Suspense builds over State of the Union

The gay suspense continues to build over tonight’s State of the Union Address, which begins at 8 p.m. Dallas time. The question is, will President Barack Obama say anything about repealing “don’t ask, don’t tell,” and if so, what will he say? As Adam Bink notes at Open Left, if Obama merely states that he wants to repeal the 17-year-old ban on openly gay servicemembers, it would be nothing new and should be viewed as a huge disappointment. Instead, Obama needs to say when and how he plans to repeal DADT, and then actually do it. Chris Johnson of DCAgenda, formerly the Washington Blade, offers a nice primer. And then there’s this. Anyone hosting a gay watch party?

—  John Wright

Federal DP bill set for consideration in Senate

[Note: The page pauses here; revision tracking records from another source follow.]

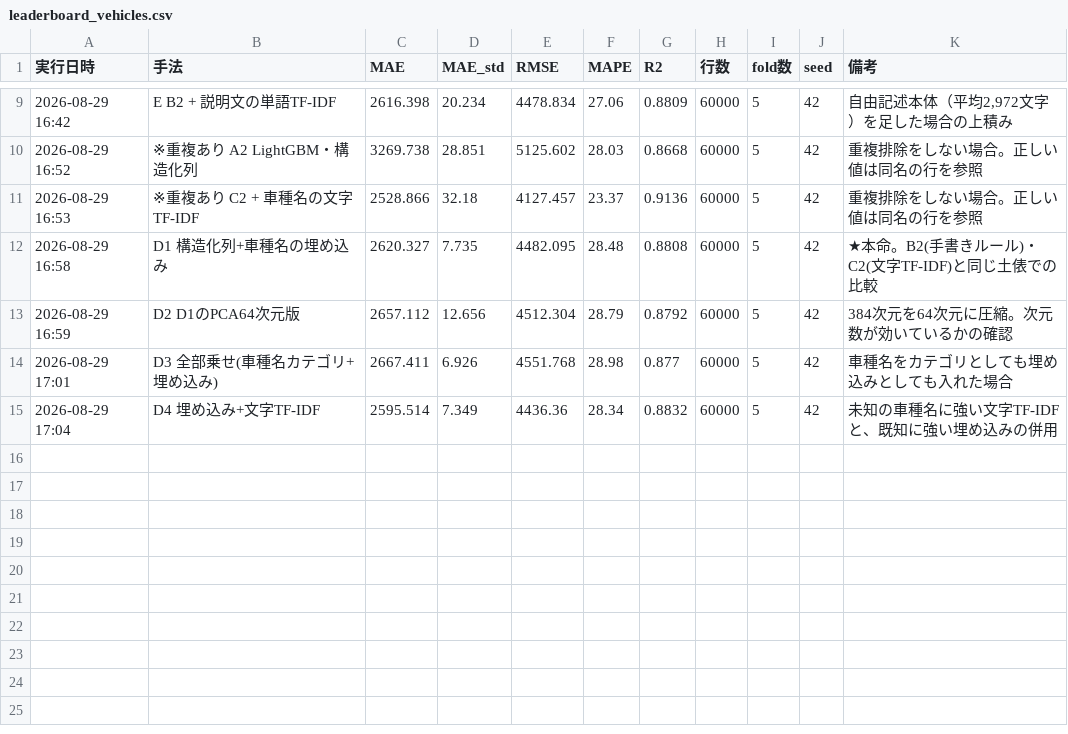
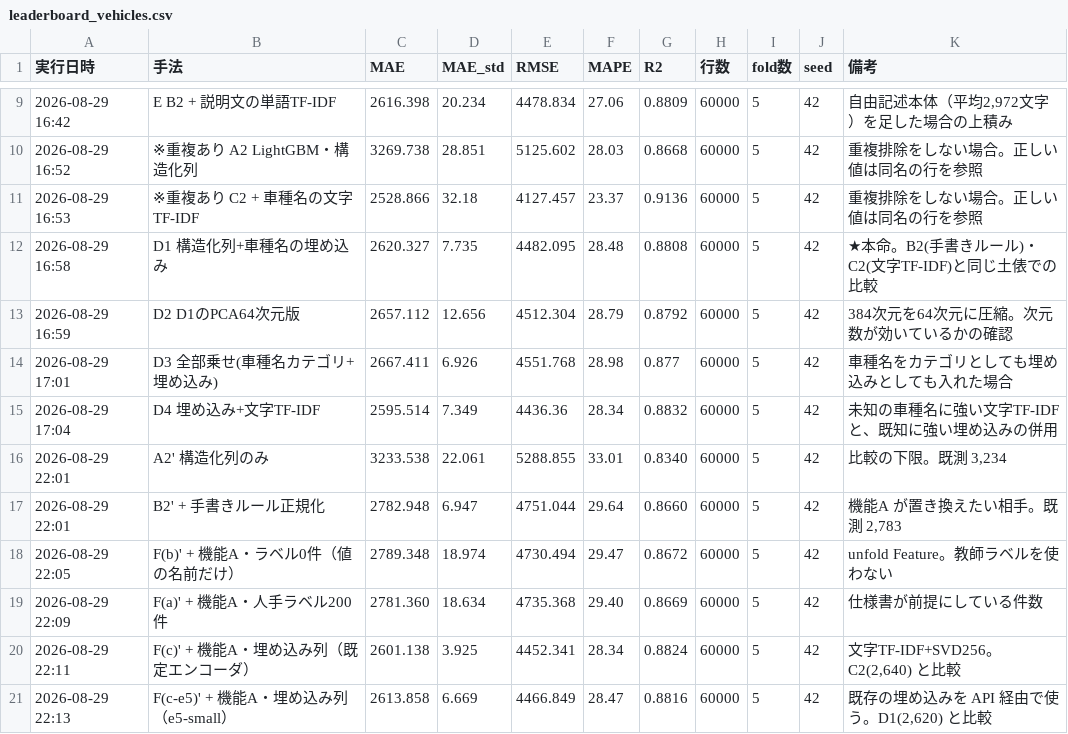
Before and after one commit to attuan/carprice, a CSV file: results/leaderboard_vehicles.csv, drawn as a sheet; only a part is shown, gaps mark what is left out; the diff names each change by its address in the sheet, - before the commit and + after, or states it on an @@ line.

```diff
--- a/results/leaderboard_vehicles.csv
+++ b/results/leaderboard_vehicles.csv
+row 16: 2026-08-29 22:01 | A2' 構造化列のみ | 3233.538 | 22.061 | 5288.855 | 33.01 | 0.8340 | 60000 | 5 | 42 | 比較の下限。既測 3,234
+row 17: 2026-08-29 22:01 | B2' + 手書きルール正規化 | 2782.948 | 6.947 | 4751.044 | 29.64 | 0.8660 | 60000 | 5 | 42 | 機能A が置き換えたい相手。既測 2,783
+row 18: 2026-08-29 22:05 | F(b)' + 機能A・ラベル0件（値の名前だけ） | 2789.348 | 18.974 | 4730.494 | 29.47 | 0.8672 | 60000 | 5 | 42 | unfold Feature。教師ラベルを使わない
+row 19: 2026-08-29 22:09 | F(a)' + 機能A・人手ラベル200件 | 2781.360 | 18.634 | 4735.368 | 29.40 | 0.8669 | 60000 | 5 | 42 | 仕様書が前提にしている件数
+row 20: 2026-08-29 22:11 | F(c)' + 機能A・埋め込み列（既定エンコーダ） | 2601.138 | 3.925 | 4452.341 | 28.34 | 0.8824 | 60000 | 5 | 42 | 文字TF-IDF+SVD256。C2(2,640) と比較
+row 21: 2026-08-29 22:13 | F(c-e5)' + 機能A・埋め込み列（e5-small） | 2613.858 | 6.669 | 4466.849 | 28.47 | 0.8816 | 60000 | 5 | 42 | 既存の埋め込みを API 経由で使う。D1(2,620) と比較
```
Also changed, not shown: 6 other files.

D.C. Agenda — the new Washington, D.C. LGBT newspaper — reports today that the Senate Homeland Security and Governmental Affairs Committee will consider a bill to provide domestic partner benefits to the same-sex partners of federal employees next Wednesday morning, Dec. 16.

The Domestic Partnership Benefits and Obligations Act is sponsored by Sen. Joe Lieberman, the Connectict independent who also chairs the committee that will consider amendments to the measure before voting on whether to send it to the Senate floor.

In the House, the Oversight and Government Relations Committee voted 23-12 last month to send its version of the DP bill to the floor for a vote, the D.C. Agenda notes. That bill is sponsored by lesbian Rep. Tammy Baldwin and has 138 co-sponsors.

—  admin

All 3 newspapers shut down by Window Media are re-emerging under new ownership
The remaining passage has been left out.